*Extracted information:*
* * * * *

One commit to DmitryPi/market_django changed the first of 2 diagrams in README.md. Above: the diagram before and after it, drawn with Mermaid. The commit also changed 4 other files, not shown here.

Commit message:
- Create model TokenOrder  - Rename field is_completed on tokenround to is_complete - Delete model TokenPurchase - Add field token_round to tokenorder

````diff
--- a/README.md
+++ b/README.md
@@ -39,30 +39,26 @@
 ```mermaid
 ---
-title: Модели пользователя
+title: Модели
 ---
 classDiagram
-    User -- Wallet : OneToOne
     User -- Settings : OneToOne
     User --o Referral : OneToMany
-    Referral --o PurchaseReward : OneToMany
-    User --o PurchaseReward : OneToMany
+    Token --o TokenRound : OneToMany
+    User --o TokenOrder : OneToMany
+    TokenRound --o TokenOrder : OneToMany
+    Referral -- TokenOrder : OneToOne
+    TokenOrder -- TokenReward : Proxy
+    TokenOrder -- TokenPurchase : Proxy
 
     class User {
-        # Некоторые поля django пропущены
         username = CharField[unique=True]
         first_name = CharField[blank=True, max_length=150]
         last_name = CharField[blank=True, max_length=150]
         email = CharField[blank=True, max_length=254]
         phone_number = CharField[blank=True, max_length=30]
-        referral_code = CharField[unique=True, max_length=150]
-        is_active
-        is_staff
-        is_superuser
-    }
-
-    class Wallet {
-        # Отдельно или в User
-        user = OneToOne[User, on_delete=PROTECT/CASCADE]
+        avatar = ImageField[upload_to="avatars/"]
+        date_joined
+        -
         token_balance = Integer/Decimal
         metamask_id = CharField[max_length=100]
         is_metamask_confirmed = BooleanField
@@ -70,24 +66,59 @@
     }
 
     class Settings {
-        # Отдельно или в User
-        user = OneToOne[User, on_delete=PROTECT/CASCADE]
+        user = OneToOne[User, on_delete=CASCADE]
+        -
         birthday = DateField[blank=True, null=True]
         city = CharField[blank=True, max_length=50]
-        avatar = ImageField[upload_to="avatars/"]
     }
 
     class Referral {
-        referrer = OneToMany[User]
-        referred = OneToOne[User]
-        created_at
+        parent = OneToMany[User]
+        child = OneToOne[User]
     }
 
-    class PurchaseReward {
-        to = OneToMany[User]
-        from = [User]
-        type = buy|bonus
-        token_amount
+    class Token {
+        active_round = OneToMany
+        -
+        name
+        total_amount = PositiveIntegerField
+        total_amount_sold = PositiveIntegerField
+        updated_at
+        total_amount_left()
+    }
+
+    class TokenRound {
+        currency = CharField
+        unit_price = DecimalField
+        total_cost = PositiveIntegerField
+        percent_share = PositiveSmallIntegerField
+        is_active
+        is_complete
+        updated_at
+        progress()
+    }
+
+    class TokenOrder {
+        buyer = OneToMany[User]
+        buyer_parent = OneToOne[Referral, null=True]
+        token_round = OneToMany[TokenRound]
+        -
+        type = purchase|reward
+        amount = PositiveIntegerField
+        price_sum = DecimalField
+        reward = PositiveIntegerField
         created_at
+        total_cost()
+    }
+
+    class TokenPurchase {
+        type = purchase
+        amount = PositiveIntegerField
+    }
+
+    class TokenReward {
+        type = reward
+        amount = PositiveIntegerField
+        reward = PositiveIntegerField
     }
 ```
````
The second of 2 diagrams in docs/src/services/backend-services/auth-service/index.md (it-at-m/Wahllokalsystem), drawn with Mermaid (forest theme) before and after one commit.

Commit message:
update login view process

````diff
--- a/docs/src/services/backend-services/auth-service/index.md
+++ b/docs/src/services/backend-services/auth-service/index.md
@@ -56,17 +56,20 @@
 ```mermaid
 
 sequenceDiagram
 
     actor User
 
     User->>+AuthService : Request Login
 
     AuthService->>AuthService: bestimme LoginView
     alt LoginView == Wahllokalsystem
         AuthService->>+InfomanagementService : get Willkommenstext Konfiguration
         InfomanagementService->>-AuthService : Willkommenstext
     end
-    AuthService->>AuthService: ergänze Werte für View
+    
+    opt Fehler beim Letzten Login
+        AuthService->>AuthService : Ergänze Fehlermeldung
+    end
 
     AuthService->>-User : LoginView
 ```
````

* * * * *

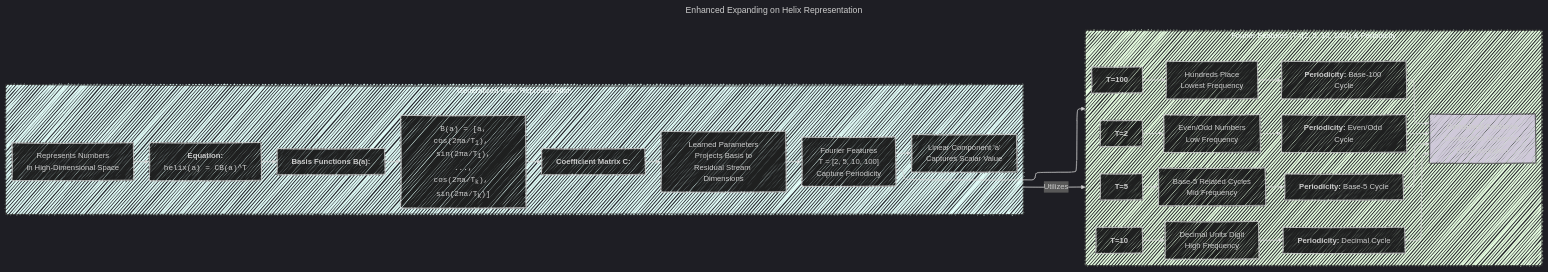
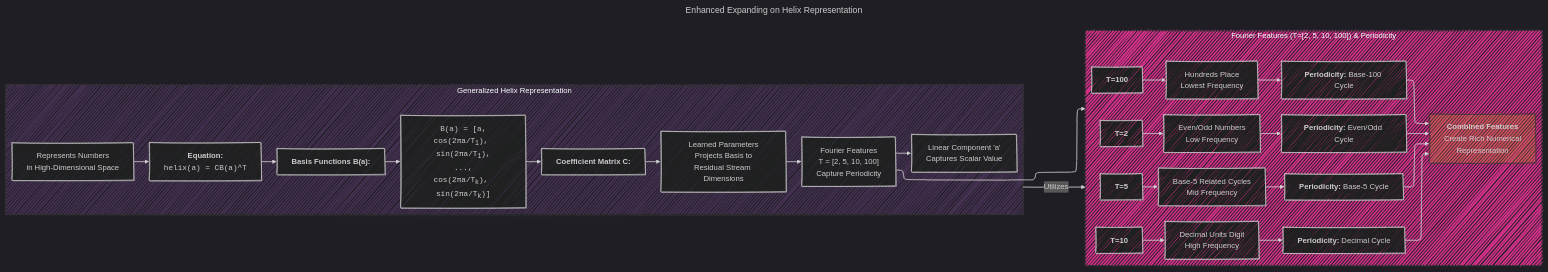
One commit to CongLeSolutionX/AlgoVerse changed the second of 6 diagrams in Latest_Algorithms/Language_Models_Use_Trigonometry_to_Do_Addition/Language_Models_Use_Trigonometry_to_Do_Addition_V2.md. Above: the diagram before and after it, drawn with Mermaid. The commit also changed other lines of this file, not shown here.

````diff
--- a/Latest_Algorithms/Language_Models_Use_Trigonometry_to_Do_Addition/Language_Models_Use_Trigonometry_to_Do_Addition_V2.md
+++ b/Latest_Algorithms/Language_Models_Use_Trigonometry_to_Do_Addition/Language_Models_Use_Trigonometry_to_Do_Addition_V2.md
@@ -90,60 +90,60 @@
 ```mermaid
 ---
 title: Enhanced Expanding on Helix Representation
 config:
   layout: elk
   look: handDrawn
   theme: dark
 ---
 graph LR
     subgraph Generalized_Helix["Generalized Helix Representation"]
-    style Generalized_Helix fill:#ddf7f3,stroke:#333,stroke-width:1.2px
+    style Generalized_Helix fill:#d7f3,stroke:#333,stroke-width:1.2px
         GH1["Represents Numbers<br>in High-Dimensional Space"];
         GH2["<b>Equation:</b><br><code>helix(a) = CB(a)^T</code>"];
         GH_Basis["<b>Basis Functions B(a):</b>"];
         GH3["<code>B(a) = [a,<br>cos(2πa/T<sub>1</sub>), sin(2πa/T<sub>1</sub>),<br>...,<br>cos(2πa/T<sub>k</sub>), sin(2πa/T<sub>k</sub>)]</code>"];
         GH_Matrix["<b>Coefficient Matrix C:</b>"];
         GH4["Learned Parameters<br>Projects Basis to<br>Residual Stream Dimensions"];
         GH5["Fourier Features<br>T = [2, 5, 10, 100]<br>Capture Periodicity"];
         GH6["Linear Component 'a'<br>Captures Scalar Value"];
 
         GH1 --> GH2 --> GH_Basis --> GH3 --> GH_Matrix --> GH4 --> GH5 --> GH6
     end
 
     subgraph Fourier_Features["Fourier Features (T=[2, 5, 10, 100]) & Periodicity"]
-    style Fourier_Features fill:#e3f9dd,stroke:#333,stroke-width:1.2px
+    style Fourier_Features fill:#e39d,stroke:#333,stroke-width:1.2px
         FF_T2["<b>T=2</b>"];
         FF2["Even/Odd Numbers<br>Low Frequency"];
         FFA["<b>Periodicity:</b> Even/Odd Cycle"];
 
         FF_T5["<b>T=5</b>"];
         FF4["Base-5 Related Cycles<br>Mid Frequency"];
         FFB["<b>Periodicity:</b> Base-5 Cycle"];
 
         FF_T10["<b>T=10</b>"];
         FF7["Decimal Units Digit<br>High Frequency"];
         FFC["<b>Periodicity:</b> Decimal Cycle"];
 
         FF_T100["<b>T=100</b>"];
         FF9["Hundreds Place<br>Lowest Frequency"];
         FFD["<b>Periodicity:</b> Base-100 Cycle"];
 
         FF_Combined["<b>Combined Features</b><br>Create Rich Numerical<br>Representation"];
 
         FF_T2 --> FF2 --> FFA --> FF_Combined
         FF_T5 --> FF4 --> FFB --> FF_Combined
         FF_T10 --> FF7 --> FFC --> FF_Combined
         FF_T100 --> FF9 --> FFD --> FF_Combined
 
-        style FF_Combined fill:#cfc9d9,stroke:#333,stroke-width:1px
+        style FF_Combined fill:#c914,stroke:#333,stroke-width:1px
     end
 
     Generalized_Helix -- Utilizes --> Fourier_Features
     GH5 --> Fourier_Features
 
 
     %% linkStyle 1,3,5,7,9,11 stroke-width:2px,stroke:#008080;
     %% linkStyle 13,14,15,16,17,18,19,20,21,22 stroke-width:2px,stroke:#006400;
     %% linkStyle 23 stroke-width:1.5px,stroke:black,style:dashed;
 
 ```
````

* * * * *

Only the lines above from the line with "child = OneToOne[User]" to the line with "percent_share = PositiveSmallIntegerField", those two lines included, should be reproduced exactly.

*Response to this exercise:*
+        child = OneToOne[User]
     }
 
-    class PurchaseReward {
-        to = OneToMany[User]
-        from = [User]
-        type = buy|bonus
-        token_amount
+    class Token {
+        active_round = OneToMany
+        -
+        name
+        total_amount = PositiveIntegerField
+        total_amount_sold = PositiveIntegerField
+        updated_at
+        total_amount_left()
+    }
+
+    class TokenRound {
+        currency = CharField
+        unit_price = DecimalField
+        total_cost = PositiveIntegerField
+        percent_share = PositiveSmallIntegerField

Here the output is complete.